Who profits from war? The truth behind The Jerusalem Puzzle
“WAR is a racket. It always has been. It is possibly the oldest, easily the most profitable, surely the most vicious. It is the only one international in scope. It is the only one in which the profits are reckoned in dollars and the losses in lives.” Smedley Butler the most decorated US Marine at the time of his death wrote that in an essay entitled, “War is a Racket,” back in 1935.
Smedley served all his life in the military, won two medals of honor during combat and saw first hand the horrors of war.
Currently, there are a lot of people profiting from war. Three of the largest arms manufacturers in the world are:
No 3. Beoing – 49% of their 2010 sales worldwide of $64.3 billion were arms related. They have about 160,000 employees and their main military products include the F-15 fighter jet.
No 2. BAE – achieved €32.9 billion of arms sales in 2010. They employ about 98,000 and their products include the Bradley fighting vehicle and the F-35 fighter jet.

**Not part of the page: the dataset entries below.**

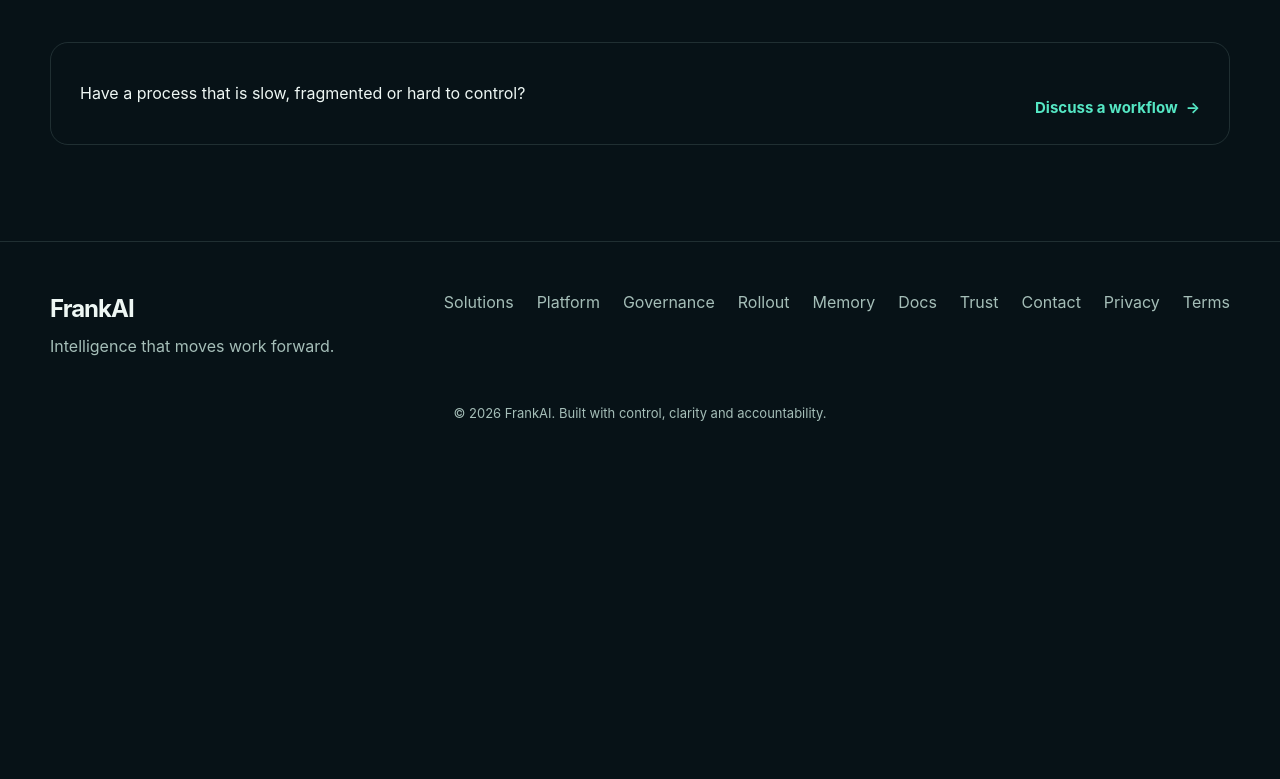
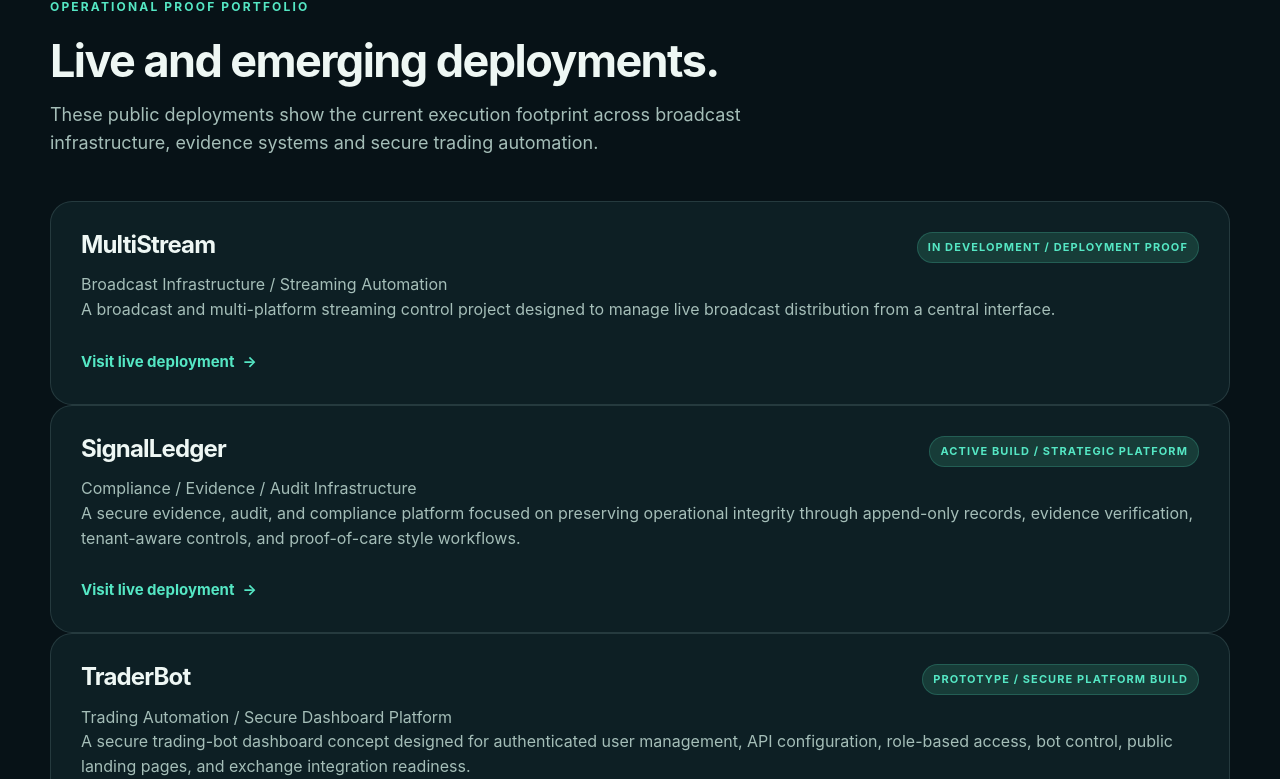
Before and after one commit to kuhnseelmee/frankai.online, a Next.js app: page /solutions in a window 1280 px wide. Shown: the part 941-1720 px from the top of the page. Before the commit the page ends 1395 px from the top, so only its background shows below. Built offline with nearby package versions, Linux system fonts and the light colour scheme.

Commit message:
Expand site with deployment proof portfolio

```diff
--- a/app/layout.tsx
+++ b/app/layout.tsx
@@ -10,11 +10,26 @@ export const metadata: Metadata = {
     template: '%s | FrankAI'
   },
   description:
-    'FrankAI combines strategic assistance, operational workflows and controlled automation for people and organisations.',
+    'FrankAI builds governed AI systems that turn conversations into controlled workflows, approvals, records, deployment proofs and operational action.',
+  keywords: [
+    'FrankAI',
+    'governed AI',
+    'workflow automation',
+    'AI operations',
+    'ServiceDesk',
+    'controlled automation',
+    'deployment proof',
+    'broadcast infrastructure',
+    'audit infrastructure',
+    'trading automation'
+  ],
+  alternates: {
+    canonical: 'https://frankai.online'
+  },
   openGraph: {
     title: 'FrankAI | Intelligence that moves work forward',
     description:
-      'Strategic assistance, operational workflows and controlled automation for people and organisations.',
+      'Governed AI systems that turn conversations into controlled workflows, approvals, records, deployment proofs and operational action.',
     url: 'https://frankai.online',
     siteName: 'FrankAI',
     images: [{ url: '/og-card.svg', width: 1200, height: 630 }],
--- a/app/platform/page.tsx
+++ b/app/platform/page.tsx
@@ -18,7 +18,8 @@ const platformLinks = [
   ['/governance', 'Governance controls', 'Approval gates, policy boundaries and evidence requirements.'],
   ['/rollout', 'Staged rollout', 'How capability moves from foundation to pilot to first release.'],
   ['/release-cycle', 'Execution priorities', 'The practical worklist for the first platform release cycle.'],
-  ['/memory', 'Memory architecture', 'How FrankAI turns history into retrievable operating context.']
+  ['/memory', 'Memory architecture', 'How FrankAI turns history into retrievable operating context.'],
+  ['/proof', 'Operational proof portfolio', 'Public deployments across streaming automation, evidence infrastructure and secure trading dashboards.']
 ]
 
 export default function PlatformPage() {
@@ -28,7 +29,7 @@ export default function PlatformPage() {
         <SectionIntro
           eyebrow="Platform direction"
           title="A practical intelligence layer for action."
-          text="FrankAI is evolving from a public assistant presence into an enterprise AI-agent platform: memory, governance, execution and release control held together as one operating layer."
+          text="FrankAI is evolving from a public assistant presence into an enterprise AI-agent platform: memory, governance, execution, release control and a growing proof portfolio held together as one operating layer."
         />
         <div className="pillar-grid">
           {pillars.map(([title, text], index) => (
--- a/app/solutions/page.tsx
+++ b/app/solutions/page.tsx
@@ -1,6 +1,7 @@
 import type { Metadata } from 'next'
 import Link from 'next/link'
 import { SectionIntro } from '@/components/SectionIntro'
+import { deploymentProofs } from '@/lib/deployment-proofs'
 
 export const metadata: Metadata = {
   title: 'Solutions',
@@ -39,6 +40,33 @@ export default function SolutionsPage() {
             <p>Build purpose-fit tools where AI augments judgement rather than replacing accountability.</p>
           </article>
         </div>
+        <section className="proof-section">
+          <SectionIntro
+            eyebrow="Operational proof portfolio"
+            title="Live and emerging deployments."
+            text="These public deployments show the current execution footprint across broadcast infrastructure, evidence systems and secure trading automation."
+          />
+          <div className="proof-directory">
+            {deploymentProofs.map((proof) => (
+              <article className="proof-card" key={proof.name}>
+                <div className="proof-head">
+                  <h3>{proof.name}</h3>
+                  <span>{proof.status}</span>
+                </div>
+                <p>{proof.category}</p>
+                <p>{proof.description}</p>
+                <a
+                  className="text-link"
+                  href={proof.url}
+                  rel="noopener noreferrer"
+                  target="_blank"
+                >
+                  Visit live deployment <span aria-hidden="true">-&gt;</span>
+                </a>
+              </article>
+            ))}
+          </div>
+        </section>
         <div className="inline-cta">
           <p>Have a process that is slow, fragmented or hard to control?</p>
           <Link className="text-link" href="/contact">Discuss a workflow <span aria-hidden="true">-&gt;</span></Link>
--- a/app/trust/page.tsx
+++ b/app/trust/page.tsx
@@ -26,6 +26,9 @@ const capability = [
   ['Live', 'First-party frankai.online presence and controlled public information routes.'],
   ['Live', 'Frank ServiceDesk operational workflow environment.'],
   ['Live', 'Signed messaging integration bridge for controlled assistant events.'],
+  ['Live', 'Public deployment proof for MultiStream streaming automation.'],
+  ['Staged', 'SignalLedger evidence and audit platform in active build.'],
+  ['Staged', 'TraderBot secure dashboard platform prototype.'],
   ['Staged', 'Frank Dispatch mission, approval and action receipt workflow using safe fixture intake.'],
   ['Locked', 'Inbound email ingestion pending webhook credential activation and operational hardening.']
 ]
@@ -54,7 +57,8 @@ export default function TrustPage() {
             <h2>What is live, staged and deliberately locked.</h2>
             <p className="trust-evidence-lead">
               Honest status is part of the product. A capability is not represented as active until
-              the access, safety and delivery path are actually verified.
+              the access, safety and delivery path are actually verified, including the public proof
+              deployments now operating across streaming, audit and trading infrastructure.
             </p>
           </div>
           <div className="capability-list">
--- /dev/null
+++ b/lib/deployment-proofs.ts
@@ -0,0 +1,48 @@
+export type DeploymentProof = {
+  name: string
+  url: string
+  category: string
+  status: string
+  description: string
+  purpose: string
+  significance: string
+}
+
+export const deploymentProofs: DeploymentProof[] = [
+  {
+    name: 'MultiStream',
+    url: 'https://multistream.hnrhardhouse.online',
+    category: 'Broadcast Infrastructure / Streaming Automation',
+    status: 'In Development / Deployment Proof',
+    description:
+      'A broadcast and multi-platform streaming control project designed to manage live broadcast distribution from a central interface.',
+    purpose:
+      'Provides a controlled streaming platform capable of receiving a live broadcast and distributing it across multiple configured platforms.',
+    significance:
+      'Demonstrates applied infrastructure design, dashboard-driven operational control, creator tooling, streaming workflow automation, and future AI-assisted broadcast management.'
+  },
+  {
+    name: 'SignalLedger',
+    url: 'https://signalledger.frankai.online',
+    category: 'Compliance / Evidence / Audit Infrastructure',
+    status: 'Active Build / Strategic Platform',
+    description:
+      'A secure evidence, audit, and compliance platform focused on preserving operational integrity through append-only records, evidence verification, tenant-aware controls, and proof-of-care style workflows.',
+    purpose:
+      'Creates a defensible record of operational events, incidents, documents, and compliance signals.',
+    significance:
+      'Demonstrates full-stack architecture, multi-tenant system design, evidence verification, audit logging, compliance workflows, secure document handling, and governance-focused platform design.'
+  },
+  {
+    name: 'TraderBot',
+    url: 'https://traderbot.frankai.online',
+    category: 'Trading Automation / Secure Dashboard Platform',
+    status: 'Prototype / Secure Platform Build',
+    description:
+      'A secure trading-bot dashboard concept designed for authenticated user management, API configuration, role-based access, bot control, public landing pages, and exchange integration readiness.',
+    purpose:
+      'Provides a secure management interface for trading automation infrastructure, including future support for Pionex API integration and controlled user access.',
+    significance:
+      'Demonstrates financial automation architecture, secure dashboard design, role-based access planning, API credential governance, risk-aware platform thinking, and production-style SaaS structure.'
+  }
+]
```
Also changed, not shown: app/page.tsx (+31 -3 lines), app/proof/page.tsx (+3 -41 lines), app/start/page.tsx (+7 -2 lines).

No 1. Lockheed Martin – achieved $45 billion of arms sales in 2010. They employ 132,000 and their products include the F-16 and Trident nuclear missiles.

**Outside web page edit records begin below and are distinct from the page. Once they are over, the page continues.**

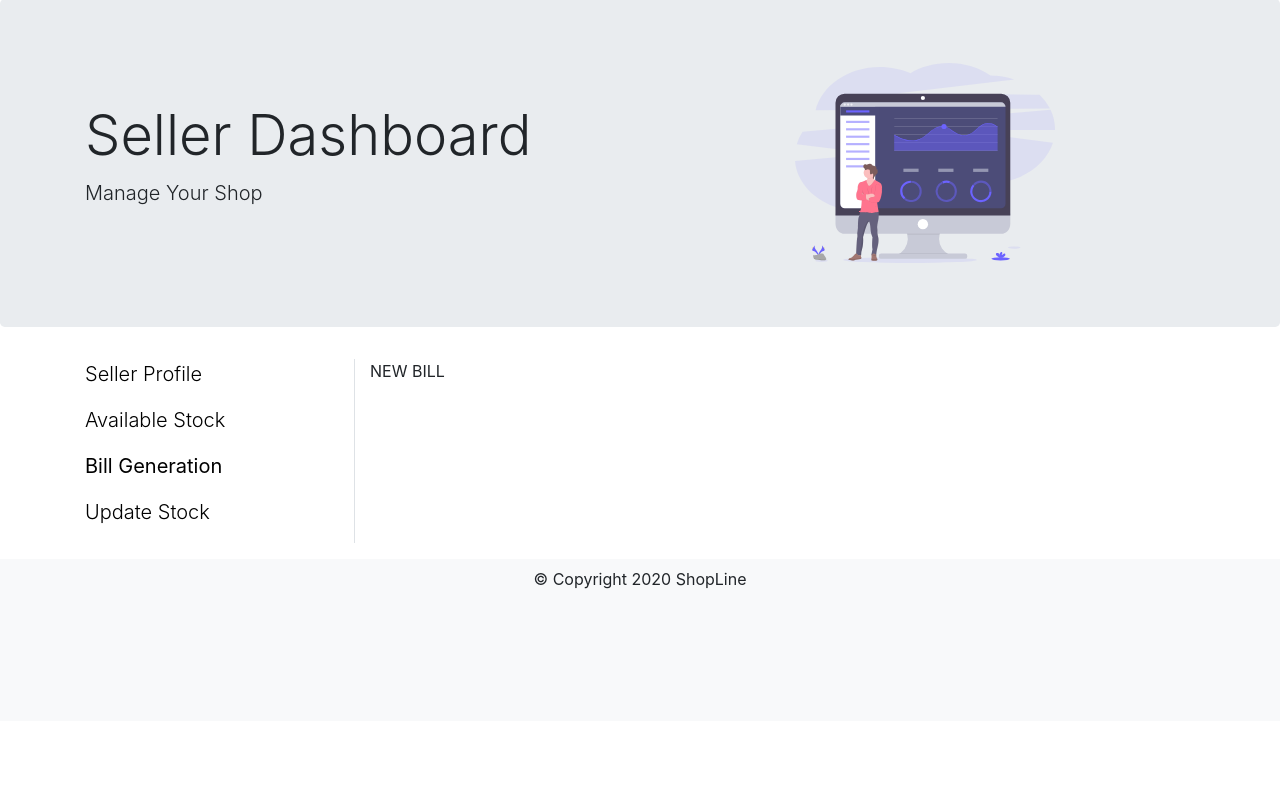
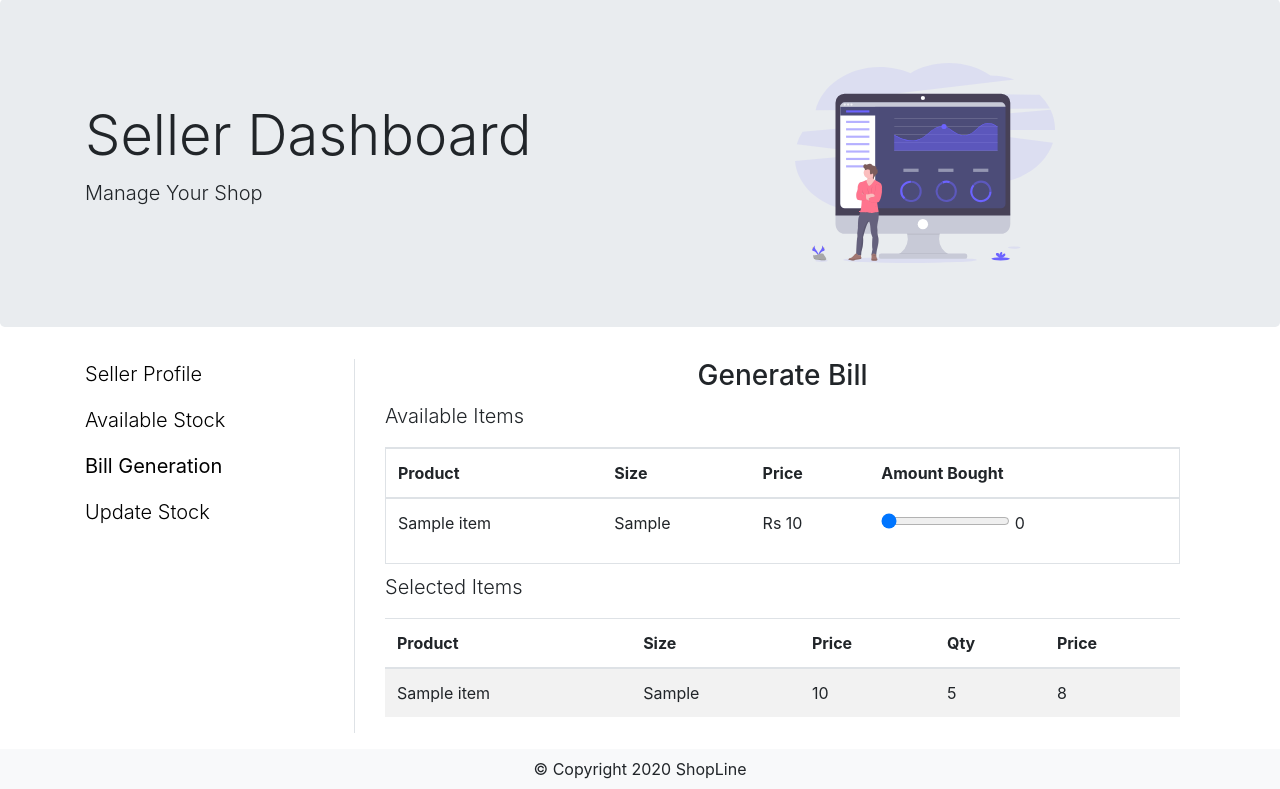
Before and after one commit to shubhanshu02/ShopLine, a Django app: page /dashboard/bill in a window 1280 px wide. Shown: the part 79-868 px from the top of the page. Before the commit the page ends 668 px from the top, so only its background shows below. Run offline with Django 3.2, Linux system fonts and the light colour scheme; a user stored in the database is signed in; tables that the repository leaves empty hold one stand-in row (values such as "Sample post"); some web fonts are replaced.

Commit message:
Added Bill Generation Selection Table

```diff
--- a/shop/templates/shop/bill_generation.html
+++ b/shop/templates/shop/bill_generation.html
@@ -4,5 +4,83 @@
 {% block title %}New Bill{% endblock %}
 
 {% block dashboard %}
-NEW BILL
+<script>
+    items = {{ itm | safe }};
+    console.log(items)
+    bill = [];
+
+    function valueChange(item) {
+        let name = item.id + " amt";
+        document.getElementById(name).textContent = item.value;
+        let count = Number(item.value);
+        if (count !== 0) {
+
+            console.log(count);
+        }
+        else if (count === 0) {
+            console.log('REmOVE')
+        }
+    }
+
+</script>
+<div class="container">
+    <h3 class="text-center">Generate Bill</h3>
+    <p class="lead">Available Items</p>
+
+    <div class="border" style="max-height: 200px; overflow-y: scroll;">
+        <table class="table">
+            <thead>
+                <tr>
+                    <th>Product</th>
+                    <th>Size</th>
+                    <th>Price</th>
+                    <th>Amount Bought</th>
+                </tr>
+            </thead>
+            <tbody>
+                {% for item in items %}
+                <tr>
+                    <td> {{ item.name }} </td>
+                    <td> {{ item.size }} </td>
+                    <td> Rs {{ item.price }} </td>
+                    <td>
+                        <input type="range" value="0" id="{{item.name}}" onchange="valueChange(this);" name="points"
+                            min="0" max="{{ item.quantity_available }}">
+                        <output id="{{item.name}} amt">0</output>
+                    </td>
+                </tr>
+                {% endfor %}
+            </tbody>
+        </table>
+    </div>
+    <p class="lead pt-2">Selected Items</p>
+    <div id="nothing" class="d-none">
+        <hr>
+        <p>Nothing Selected</p>
+    </div>
+    <table id="something" class="table table-striped">
+        <thead>
+            <tr>
+                <th>Product</th>
+                <th>Size</th>
+                <th>Price</th>
+                <th>Qty</th>
+                <th>Price</th>
+            </tr>
+        </thead>
+        <tbody>
+
+            {% for item in items %}
+            <tr>
+                <td> {{ item.name }} </td>
+                <td> {{ item.size }} </td>
+                <td> {{ item.price }} </td>
+                <td> 5 </td>
+                <td> 8 </td>
+            </tr>
+            {% endfor %}
+        </tbody>
+    </table>
+</div>
+
 {% endblock %}
--- a/shop/views.py
+++ b/shop/views.py
@@ -1,6 +1,9 @@
 from django.shortcuts import render
 from .models import Notification, Seller, Item
 import datetime
+import json
+from django.core.serializers.json import DjangoJSONEncoder
+
 # Create your views here.
 
 
@@ -24,7 +27,19 @@ def dashboard(request):
     return render(request, 'shop/dashboard_home.html', {'seller':seller })
 
 def bill_generate(request):
-    return render(request, 'shop/bill_generation.html')
+    if request.user.is_authenticated:
+        seller = Seller.objects.filter(user=request.user)[0]
+        item = Item.objects.filter(seller=seller)
+        forjs = item.values_list()
+        forjs = json.dumps(list(forjs), cls=DjangoJSONEncoder)
+
+        print(forjs)
+        if item.count() > 0:
+            return render(request, 'shop/bill_generation.html', {'items': item, 'itm':forjs})
+        return render(request, 'shop/bill_generation.html', {'message': "No Product to show"})
+    return render(request, 'shop/bill_generation.html', {'message': "Please Login to View this Page"})
+
+
 
 def update_stock(request):
     return render(request, 'shop/update_stock.html')
```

But maybe all this war machinery is a necessary evil.
But why then did US arms sales total $66.3 billion in 2011, more than three-quarters of global arms sales? Russia was a distant second, with $4.8 billion in deals. We don’t need this level of arms sales.
To illustrate the growth and market for arms sales consider this, US arms sales to Saudi Arabia totaled $33.4 billion in 2011. That amount surpassed the entire total of US arms sales to all countries in the world in 2009, $31 billion.
Keep this in mind when you contemplate our future. The number one killer in history is governments. In the 21st century they killed 292 million people.
Smedley had this to say about how profitable war is, “In the World War [I] a mere handful garnered the profits of the conflict. . . . new millionaires and billionaires were made in the United States during the war.”
The trillion dollars a year that emerges from the US Defense Department doesn’t all end up in the pay of ordinary soldiers. Here’s who Smedley thought paid for all this.
“The general public shoulders the bill. And what is this bill? This bill renders a horrible accounting. Newly placed gravestones. Mangled bodies. Shattered minds. Broken hearts and homes. Economic instability. Depression and all its attendant miseries. Back-breaking taxation for generations and generations.”
So have things changed since then?
Yes they have. These days our great arms companies sell their wares to debt ridden African countries, fearful Sheikhs and brow beaten allies to ensure their trough is filled higher and higher each year.
I don’t expect any of this to change soon, but I am fearful that new wars will be sought out by a military industrial machine which needs to keep production lines rolling, faster and faster.
The end of the Iraq war and the pullout from Afghanistan will lead to reduced demand for their goods, if they are not careful. The surge in spending by countries fearful of Iran must be maintained.
In my novel, The Jerusalem Puzzle, a plot to profit from war is described. My fear is that the people on both sides of this conflict will be the losers, sacrificial victims in the search for profits from the greatest racketeers the world has ever known.